The storm ended by morning; but my train home was from Falmouth, in three days time, and I wasn't planning on taking another step until then. I spent those three days and three nights in tiny little Coverack. I came to know it rather well.
In the mornings, I rolled down the hill from the YHA, and took walks along the Promenade. The Promenade was also the main drag, which was also the only drag. I shopped in the little shop, trying to persuade the pinch-faced woman who ran it to take a cheque, as my cash dwindled. (*) I poked around in the couple of little tourist-orientated shops, until that got dull, which was about on the first day.
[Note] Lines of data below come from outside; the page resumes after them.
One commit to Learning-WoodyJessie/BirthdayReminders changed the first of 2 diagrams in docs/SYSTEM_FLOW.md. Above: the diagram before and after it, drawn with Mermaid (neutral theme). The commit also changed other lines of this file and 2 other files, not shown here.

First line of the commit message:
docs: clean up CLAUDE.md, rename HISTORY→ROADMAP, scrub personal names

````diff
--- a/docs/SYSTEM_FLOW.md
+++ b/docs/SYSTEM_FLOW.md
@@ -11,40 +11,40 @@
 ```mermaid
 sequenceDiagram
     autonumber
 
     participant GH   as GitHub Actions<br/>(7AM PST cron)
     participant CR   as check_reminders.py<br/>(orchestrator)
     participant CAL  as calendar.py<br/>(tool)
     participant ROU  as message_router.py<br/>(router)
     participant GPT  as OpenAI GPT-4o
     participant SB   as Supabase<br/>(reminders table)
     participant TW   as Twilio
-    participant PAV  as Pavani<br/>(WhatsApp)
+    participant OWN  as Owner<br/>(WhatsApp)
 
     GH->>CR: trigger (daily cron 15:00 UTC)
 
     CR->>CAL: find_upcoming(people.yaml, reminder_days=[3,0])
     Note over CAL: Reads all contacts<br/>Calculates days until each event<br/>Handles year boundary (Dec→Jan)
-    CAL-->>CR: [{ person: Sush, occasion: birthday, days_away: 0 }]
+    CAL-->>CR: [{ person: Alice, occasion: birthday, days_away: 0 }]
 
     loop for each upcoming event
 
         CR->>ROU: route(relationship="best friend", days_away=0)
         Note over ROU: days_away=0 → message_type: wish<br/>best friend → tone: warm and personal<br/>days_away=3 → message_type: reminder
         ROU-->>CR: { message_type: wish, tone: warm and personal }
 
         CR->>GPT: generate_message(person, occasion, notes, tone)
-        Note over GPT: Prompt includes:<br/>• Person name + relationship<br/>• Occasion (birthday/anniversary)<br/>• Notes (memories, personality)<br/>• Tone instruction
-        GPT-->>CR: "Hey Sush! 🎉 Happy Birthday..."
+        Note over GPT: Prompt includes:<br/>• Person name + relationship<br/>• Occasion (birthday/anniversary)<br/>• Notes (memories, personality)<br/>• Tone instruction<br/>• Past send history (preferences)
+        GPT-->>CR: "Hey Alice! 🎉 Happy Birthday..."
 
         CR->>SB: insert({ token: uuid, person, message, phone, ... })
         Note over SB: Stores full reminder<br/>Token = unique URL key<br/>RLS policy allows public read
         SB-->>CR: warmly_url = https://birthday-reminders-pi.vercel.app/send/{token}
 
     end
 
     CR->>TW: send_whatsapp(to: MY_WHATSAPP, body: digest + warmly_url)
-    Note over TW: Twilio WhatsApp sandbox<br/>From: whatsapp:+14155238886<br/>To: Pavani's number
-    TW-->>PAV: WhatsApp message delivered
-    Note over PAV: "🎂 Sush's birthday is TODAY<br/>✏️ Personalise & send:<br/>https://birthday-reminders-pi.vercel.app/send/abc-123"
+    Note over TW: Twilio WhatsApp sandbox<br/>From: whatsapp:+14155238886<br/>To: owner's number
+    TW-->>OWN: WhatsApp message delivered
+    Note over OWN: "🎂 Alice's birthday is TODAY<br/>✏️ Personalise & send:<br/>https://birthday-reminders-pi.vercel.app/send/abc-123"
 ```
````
I sat facing the water and made pages of notes for a novel I'm probably never going to write.When I'd exhausted the entertainment possibilities of the town other than drinking, which was the main entertainment, but I was trying to wait until a decent hour I trudged back up the hill. One nice thing: a house along the way, with a huge garden, vended picked-today vegetables from a box by the side of the road. I'd drop a few coins in the box and take home half my dinner for the night. Then I'd kick around the YHA reading National Geographics, until it was safe to start drinking.
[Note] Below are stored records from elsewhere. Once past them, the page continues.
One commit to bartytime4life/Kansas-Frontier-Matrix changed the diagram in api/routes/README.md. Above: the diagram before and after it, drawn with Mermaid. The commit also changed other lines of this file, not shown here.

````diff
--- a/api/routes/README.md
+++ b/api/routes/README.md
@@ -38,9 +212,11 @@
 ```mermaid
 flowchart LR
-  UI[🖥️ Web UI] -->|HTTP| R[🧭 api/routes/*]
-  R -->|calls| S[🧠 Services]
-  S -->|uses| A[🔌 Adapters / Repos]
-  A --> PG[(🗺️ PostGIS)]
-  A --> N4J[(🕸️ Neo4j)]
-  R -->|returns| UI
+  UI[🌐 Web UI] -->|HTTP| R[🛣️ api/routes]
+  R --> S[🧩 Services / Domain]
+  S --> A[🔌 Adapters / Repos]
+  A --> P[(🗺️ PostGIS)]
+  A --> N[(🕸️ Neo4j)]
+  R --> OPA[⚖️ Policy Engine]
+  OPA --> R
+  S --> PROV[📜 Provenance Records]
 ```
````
Then, in the dusk, I'd wander back down and into the one pub, where they never did seem to like me much, and sit in the corner and listen to the music and drink a couple of pints and read and make notes. Then I'd stumble back up the hill in the dark, make dinner, eat, and sleep.The closest I ever got to the coast path was when I was poking around behind the front, and saw this waymarker. I backed away slowly, and stayed out of that vicinity for the rest of my stay. When Saturday did roll around a long, lazy time later I packed up, checked out, and waddled the length of town to the one bus stop. There a cute little ¾-length bus picked me up and chug-chugged out toward Falmouth; and the train home; and the end of my path ingloriously abbreviated, but I could at least console myself that the trip did what it said on the tin: I had gone beyond Land's End.